All ePoster presentations will be available to view anytime throughout the Meeting in an Online Library
Choroidal white spots in sarcoidosis: a case report
First Author: K. Rifai MOROCCO
Co Author(s): S. Moutamanni L. Cherkaoui
To describe the natural history of a patient with fine white choroidal lesions and uveitis of previously sarcoidosis diagnosis.
Uveitis is a classic sign of sarcoidosis (25-50% of patients with sarcoidosis), but is a rare way of presenting the disease. Anterior uveitis is the most common ophthalmologic presentation (50-70%), followed by panuveitis, posterior uveitis and intermediate uveitis.
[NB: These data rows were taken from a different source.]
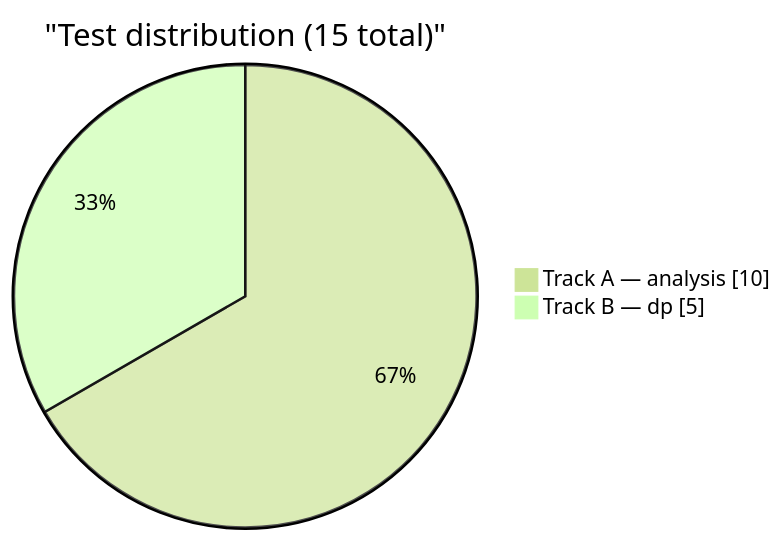
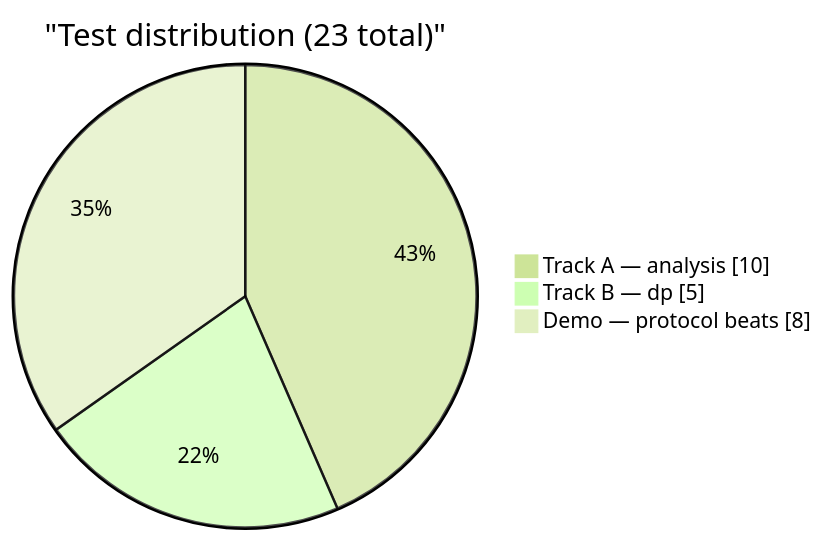
Before and after one commit to tanaymitra54/zKML: diagram 11 of 13 in README.md, drawn with Mermaid (forest theme). The commit also changed other lines of this file and 20 other files, not shown here.

````diff
--- a/README.md
+++ b/README.md
@@ -501,6 +525,7 @@
 ```mermaid
 pie showData
-    title "Test distribution (15 total)"
+    title "Test distribution (23 total)"
     "Track A — analysis" : 10
     "Track B — dp" : 5
+    "Demo — protocol beats" : 8
 ```
````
We report here the case of a 45-year-old Caucasian patient ,diagnosed with sarcoidosis, complaining of a decline in visual acuity in the right eye for 2 months. Visual acuity was 2/10 P8 in the right eye and 10/10 P2 in the left eye. Biomicroscopic examination of the anterior segment was normal. The fundus examination of the left eye was normal, and revealed on the right eye a discreet hyalitis and numerous small white yellowish choroidal spots extending in the middle periphery with an aspect of macular edema. A general medical workup, fluorescein angiography and OCT were performed.
Fluorescein angiography characterized the choroidal spots.OCT confirmed the macular edema.After confirming the diagnosis,the patient benefited of sub-tenon injections of corticosteroids with a clear improvement in visual acuity.Sarcoidosis is a multisystemic disease characterized by a noncaseating granuloma.Posterior segment disease with white choroidal dots occurs in only 5% of sarcoidosis cases with ocular involvement.This case report illustrates this rare involvement.Cystoid macular edema is the leading cause of visual complications in posterior uveitis, present in 20 to 60% of cases.The injections of triamcinolone can reduce or even cure the macular edema especially if unilateral.Systemic corticosteroid therapy is recommended in cases of bilateral involvement.
This case is a rare example of posterior segment manifestation in sarcoidosis that must be considered when observing white choroidal dots.
Back to Poster listing